__GIVEN RECORDS__
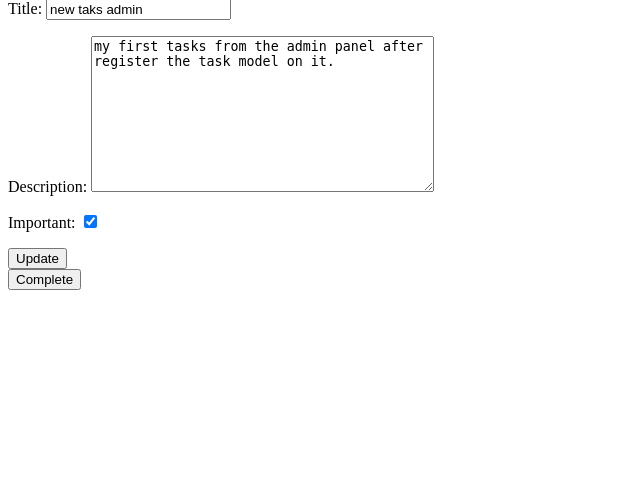
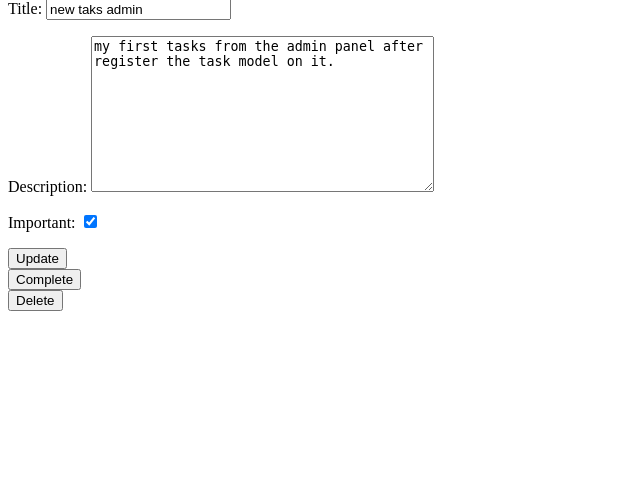
Before and after one commit to vicenteh2o/django-auth-crud, a Django app: page /tasks/1/ in a window 1280 px wide. Shown: the part 169-667 px from the top of the page, without its empty margins (0-640 px from the left). Run offline with Django 5.2, Linux system fonts and the light colour scheme; a user stored in the database is signed in; data comes from the database, SQL or seed files in the repository; both versions use the stored data as it was after the commit.

Commit message:
feat: delete tasks

```diff
--- a/authcrud/urls.py
+++ b/authcrud/urls.py
@@ -27,6 +27,8 @@ urlpatterns = [
     path('tasks/<int:task_id>/', views.task_detail, name='task_detail'),
     path('tasks/<int:task_id>/complete',
          views.complete_task, name='complete_task'),
+    path('tasks/<int:task_id>/delete',
+         views.delete_task, name='delete_task'),
     path('logout/', views.signout, name='logout'),
     path('signin/', views.signin, name='signin'),
 ]
--- a/tasks/templates/task_detail.html
+++ b/tasks/templates/task_detail.html
@@ -10,4 +10,9 @@
   {% csrf_token %}
   <button>Complete</button>
 </form>
+
+<form action="{% url 'delete_task' task.id %}" method="post">
+  {% csrf_token %}
+  <button>Delete</button>
+</form>
 {% endblock %}
--- a/tasks/views.py
+++ b/tasks/views.py
@@ -71,6 +71,13 @@ def complete_task(request, task_id):
         return redirect('tasks')
 
 
+def delete_task(request, task_id):
+    task = get_object_or_404(Task, pk=task_id, user=request.user)
+    if request.method == 'POST':
+        task.delete()
+        return redirect('tasks')
+
+
 def signout(request):
     logout(request)
     return redirect('home')
```
Also changed, not shown: db.sqlite3.
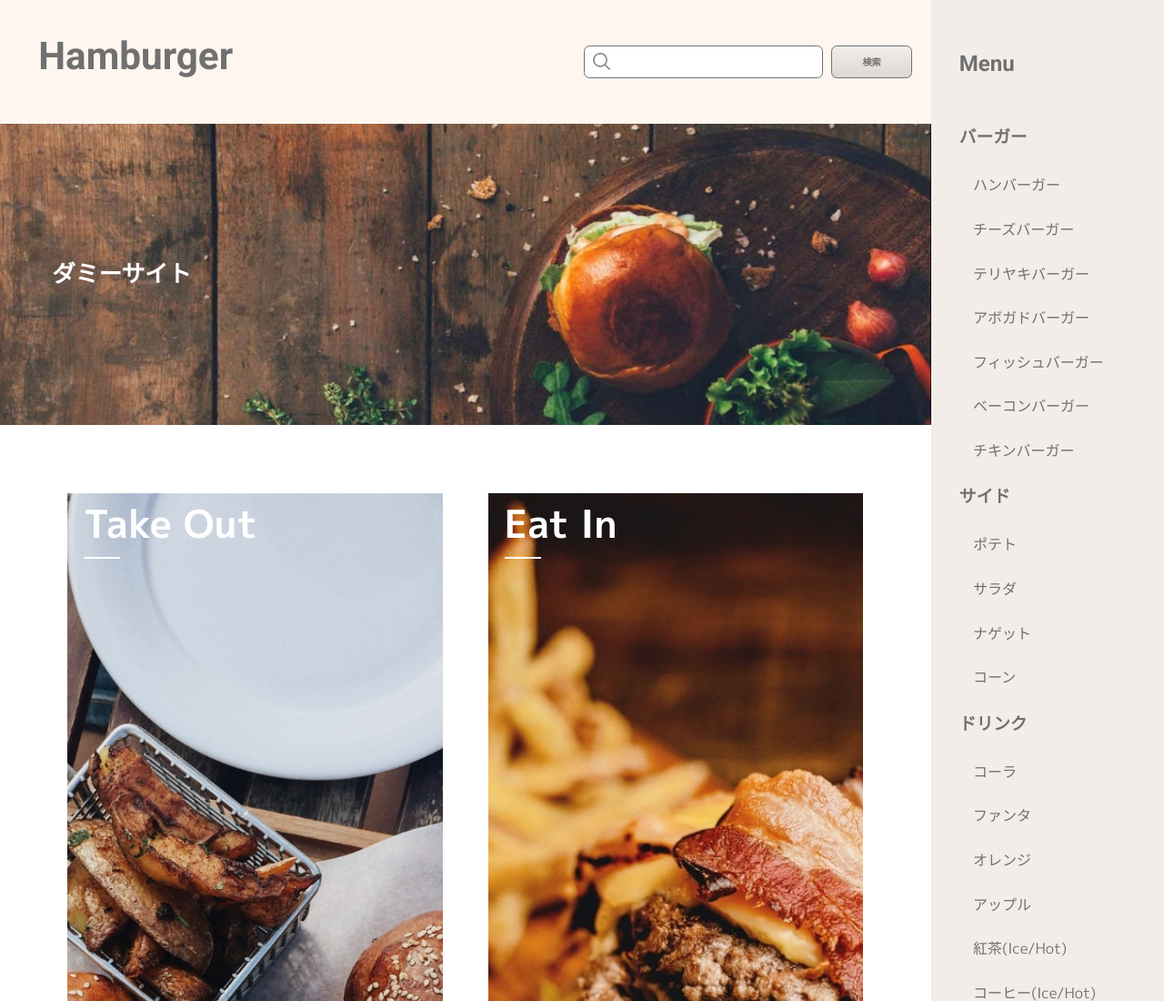
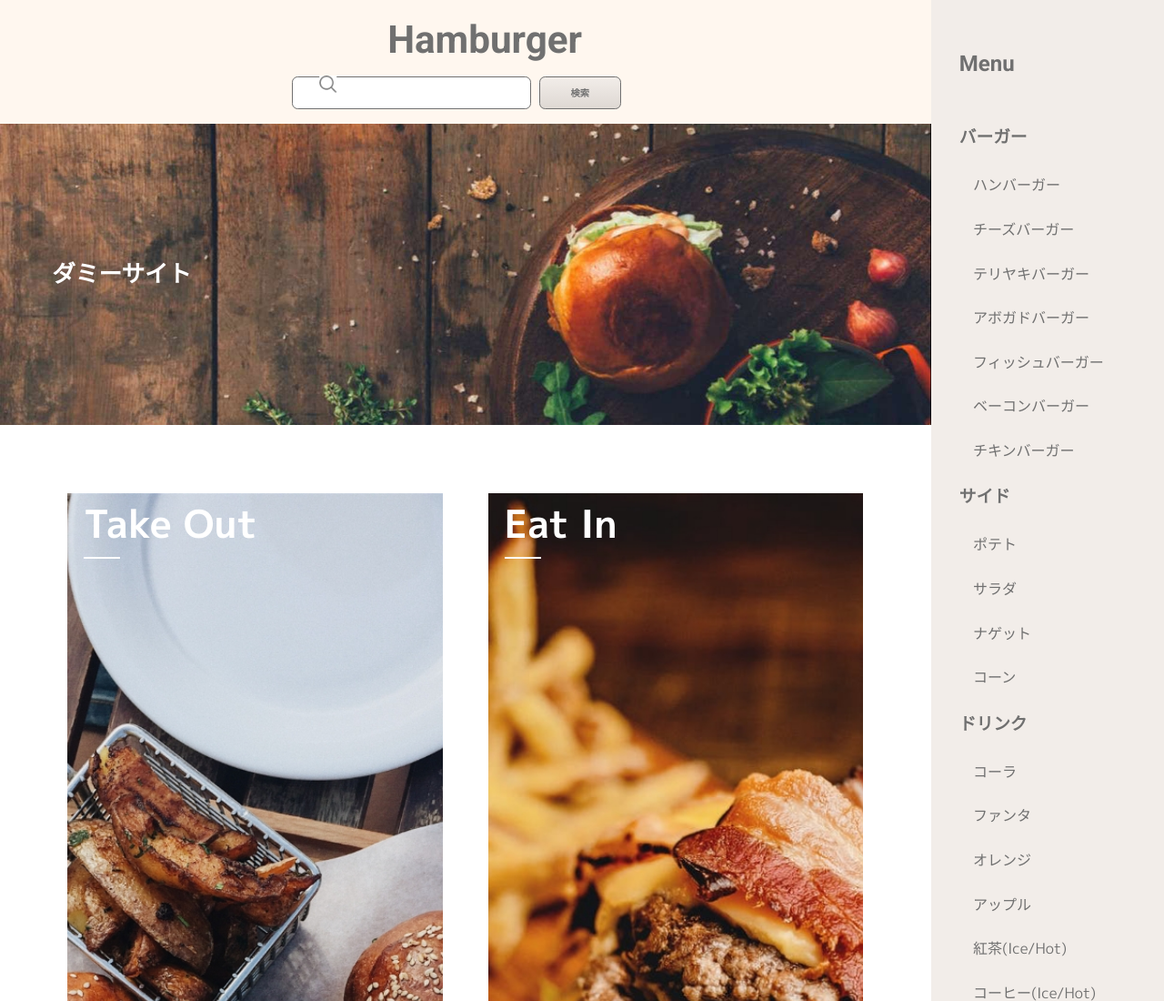
Before and after one commit to ebimatreshka/Hamburger-site, a plain HTML site: page index.html in a window 1280 px wide. Shown: the top 1100 px of the page at 91% size. Drawn offline with Linux system fonts and the light colour scheme; some packages are replaced by stand-ins of ours.

Commit message:
header修正

```diff
--- a/scss/object/component/_unit.scss
+++ b/scss/object/component/_unit.scss
@@ -32,10 +32,11 @@
         flex-direction:  column;
         justify-content: center;
         align-items: center;
+
         //pc1025px(横並び 左右に均等配置)
-        @include m.pc {
-            justify-content: space-between;
-            flex-direction: row;
-        }
+    //     @include m.pc {
+    //         justify-content: space-between;
+    //         flex-direction: row;
+    //     }
     }
 }
--- a/scss/object/project/_header.scss
+++ b/scss/object/project/_header.scss
@@ -9,6 +9,7 @@
         // margin-left: 3.3vw;;
         font-weight: 900;
         line-height: 1.325;
+        text-align: center;
         // font-size:   3.3vw;
         @include m.tablet {
             font-size: 3.448vw;
--- a/scss/object/project/_search-form.scss
+++ b/scss/object/project/_search-form.scss
@@ -8,6 +8,7 @@
 .p-search-form {
     display: flex;
     position: relative;  //虫眼鏡入れるため
+    justify-content: center;
     //虫眼鏡の画像を擬似要素で
     &::before {
         content:    "";
@@ -16,8 +17,8 @@
         background: url(./../../../images/glass.jpg) no-repeat center  center / auto 80%;
         display:    inline-block;
         position:   absolute;
-        top:        50%;
-        left:       20px;
+        top:        25%;
+        left:       40px;
         transform:  translateY(-50%) translateX(-50%);    //虫眼鏡の高さを半分マイナス上にずらすと、縦の中央配置
         }
     //検索ボックスの色、幅、高さ、余白定義
```
Also changed, not shown: css/style.css, css/style.min.css, 2 other files.
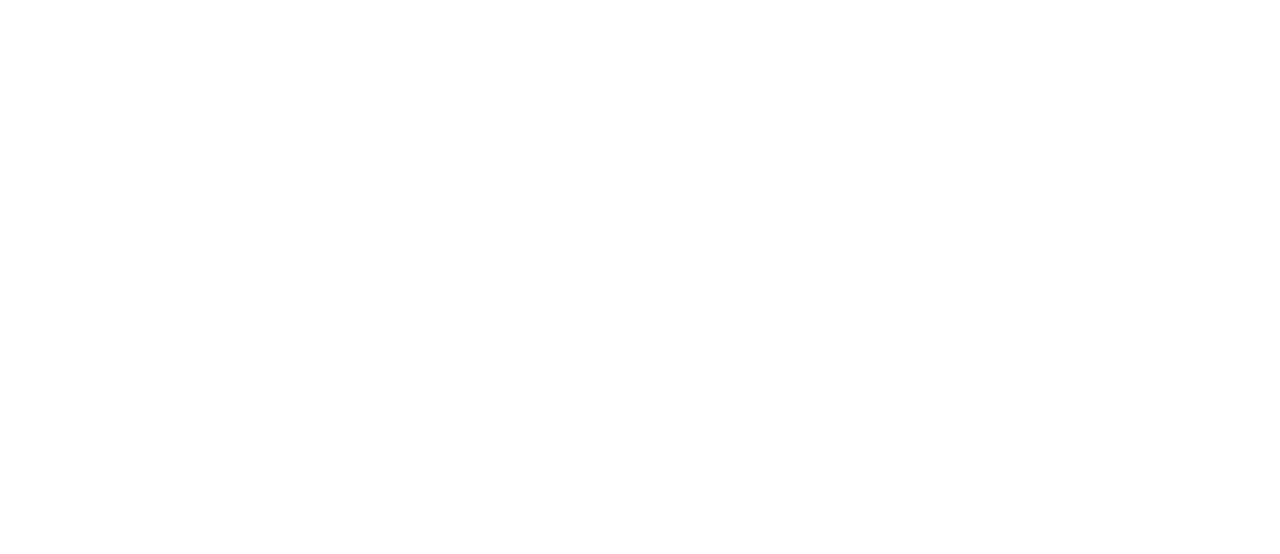
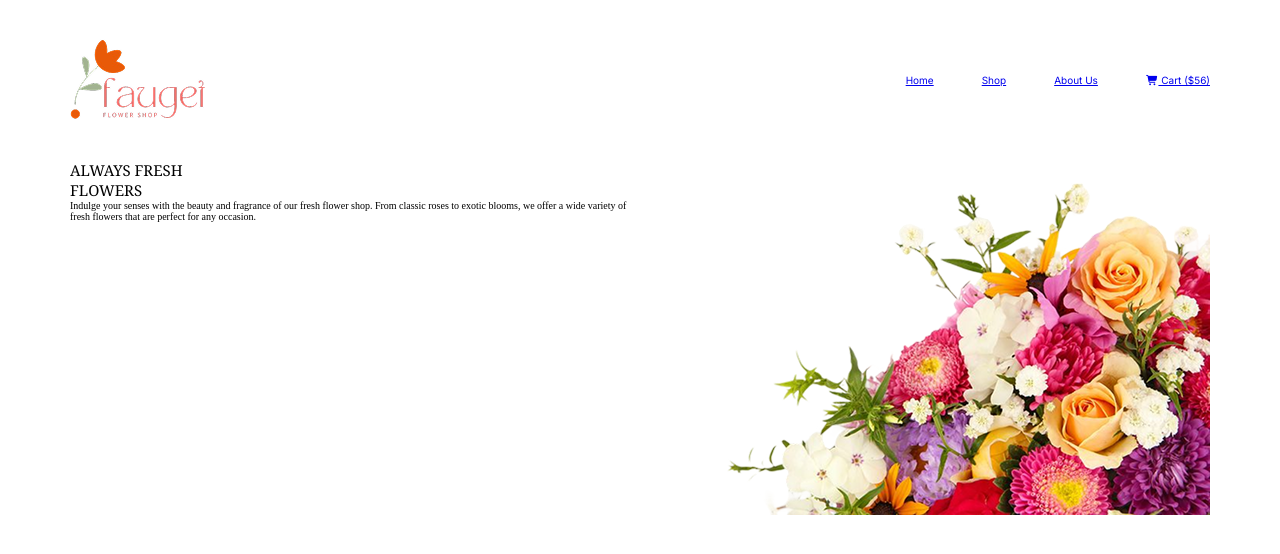
Before and after one commit to miazihad250/assignment-2, a plain HTML site: page index.html in a window 1280 px wide. Drawn offline with Linux system fonts and the light colour scheme.

Commit message:
add html header tag and css style

```diff
--- a/index.html
+++ b/index.html
@@ -4,9 +4,34 @@
     <meta charset="UTF-8">
     <meta name="viewport" content="width=device-width, initial-scale=1.0">
     <title>Document</title>
+     <link rel="stylesheet" href="https://cdnjs.cloudflare.com/ajax/libs/font-awesome/7.0.0/css/all.min.css" integrity="sha512-DxV+EoADOkOygM4IR9yXP8Sb2qwgidEmeqAEmDKIOfPRQZOWbXCzLC6vjbZyy0vPisbH2SyW27+ddLVCN+OMzQ==" crossorigin="anonymous" referrerpolicy="no-referrer" />
+    <link rel="stylesheet" href="style/style.css">
 </head>
 <body>
-    <header>
+      <header class="header">
+        <nav class="navbar container flex">
+            <a href="#" class="logo">
+                <img src="assets/logo.png" alt="logo of website">
+            </a>
+            <ul class="flex inter-normal hidden-in-576px">
+                <li><a href="#" class="first-child-of-achor menu">Home</a></li>
+                <li><a href="#" class="menu">Shop</a></li>
+                <li><a href="#" class="menu">About Us</a></li>
+                <li><a href="#" class="menu"><i class="fa-solid fa-cart-shopping"></i> Cart ($56)</a></li>
+            </ul>
+            <li class="list hidden visible"><a href="#" class="menu anchor cart-on-mobile inter-normal"><i class="fa-solid fa-cart-shopping"></i> Cart ($56)</a></li>
+        </nav>
+        <section class="banner container flex">
+            <div class="left-side-of-banner">
+                <h1 class="hero-title noto-serif-normal">
+                    ALWAYS <span class="separate-color">FRESH</span> <br> <span class="separate-color">FLOWERS</span>
+                </h1>
+                <p class="hero-info">
+                    Indulge your senses with the beauty and fragrance of our fresh flower shop. From classic roses to exotic blooms, we offer a wide variety of fresh flowers that are perfect for any occasion.
+                </p>
+            </div>
+            <img src="assets/hero-flower.png" alt="picture of flowers for hero section" class="right-side-of-banner">
+        </section>
 
     </header>
     <main>
--- /dev/null
+++ b/style/style.css
@@ -0,0 +1,112 @@
+@import url('https://fonts.googleapis.com/css2?family=Inter:ital,opsz,wght@0,14..32,100..900;1,14..32,100..900&family=Noto+Serif:ital,wght@0,100..900;1,100..900&family=Open+Sans:ital,wght@0,300..800;1,300..800&family=Raleway:ital,wght@0,100..900;1,100..900&family=Urbanist:ital,wght@0,100..900;1,100..900&display=swap');
+
+* {
+    margin: 0;
+    padding: 0;
+    box-sizing: border-box;
+}
+
+/* fonts */
+.noto-serif-normal {
+  font-family: "Noto Serif", serif;
+  font-optical-sizing: auto;
+  font-weight: 400;
+  font-style: normal;
+  font-variation-settings:
+    "wdth" 100;
+}
+
+.inter-normal {
+  font-family: "Inter", sans-serif;
+  font-optical-sizing: auto;
+  font-weight: 400;
+  font-style: normal;
+}
+
+/* theme */
+:root {
+    --primary-c: #E95A08;
+    --solid-black-c: #000000;
+    --solid-black-50: #8987A1;
+}
+
+/* layout */
+html {
+    font-size: 10px;
+}
+
+.container {
+    max-width: 1140px;
+    margin: 0 auto;
+}
+
+.flex {
+    display: flex;
+}
+
+.grid {
+    display: grid;
+}
+
+.text-center {
+    text-align: center;
+}
+
+body {
+    width: 100vw;
+    min-height: 100vh;
+    overflow-x: hidden;
+}
+
+/* reusable */
+.anchor {
+    text-decoration: none;
+    color: var(--solid-black-50)
+}
+
+.hidden {
+    display: none;
+}
+
+.list {
+    list-style: none;
+}
+
+.overflow {
+    overflow: hidden;
+}
+
+.primary-btn {
+    padding: 19px 80px;
+    background-color: var(--primary-c);
+    border: none;
+    font-size: 1.6rem;
+    font-weight: bold;
+    color: white;
+    cursor: pointer;
+}
+
+/* started styling to code for this website */
+/* header section */
+
+/* styling code for navbar */
+.header {
+    margin-bottom: 120px;
+}
+
+.navbar {
+    justify-content: space-between;
+    align-items: center;
+    /* margin-bottom: 120px; */
+    min-height: 20vh;
+    position: relative;
+    overflow: hidden;
+}
+
+.navbar ul {
+    gap: 48px;
+}
+
+.navbar ul li {
+    list-style: none;
+}
```
Also changed, not shown: assets/deal-ana.png (added), assets/deal-bloom.png (added), assets/deal-zabo.png (added), assets/flower-store.png (added), assets/hero-flower.png (added), assets/icon-facebook.png (added), assets/icon-linkedin.png (added), assets/icon-twitter.png (added), assets/icon-youtube.png (added), assets/logo.png (added), assets/news-letter-bg.png (added), assets/sample-flower-image.png (added), assets/trusted-badge.png (added).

__PROBLEM__
Pull every line containing the word "hidden" out of the listing.

__YOUR SOLUTION__
+            <ul class="flex inter-normal hidden-in-576px">
+            <li class="list hidden visible"><a href="#" class="menu anchor cart-on-mobile inter-normal"><i class="fa-solid fa-cart-shopping"></i> Cart ($56)</a></li>
+    overflow-x: hidden;
+.hidden {
+    overflow: hidden;
+    overflow: hidden;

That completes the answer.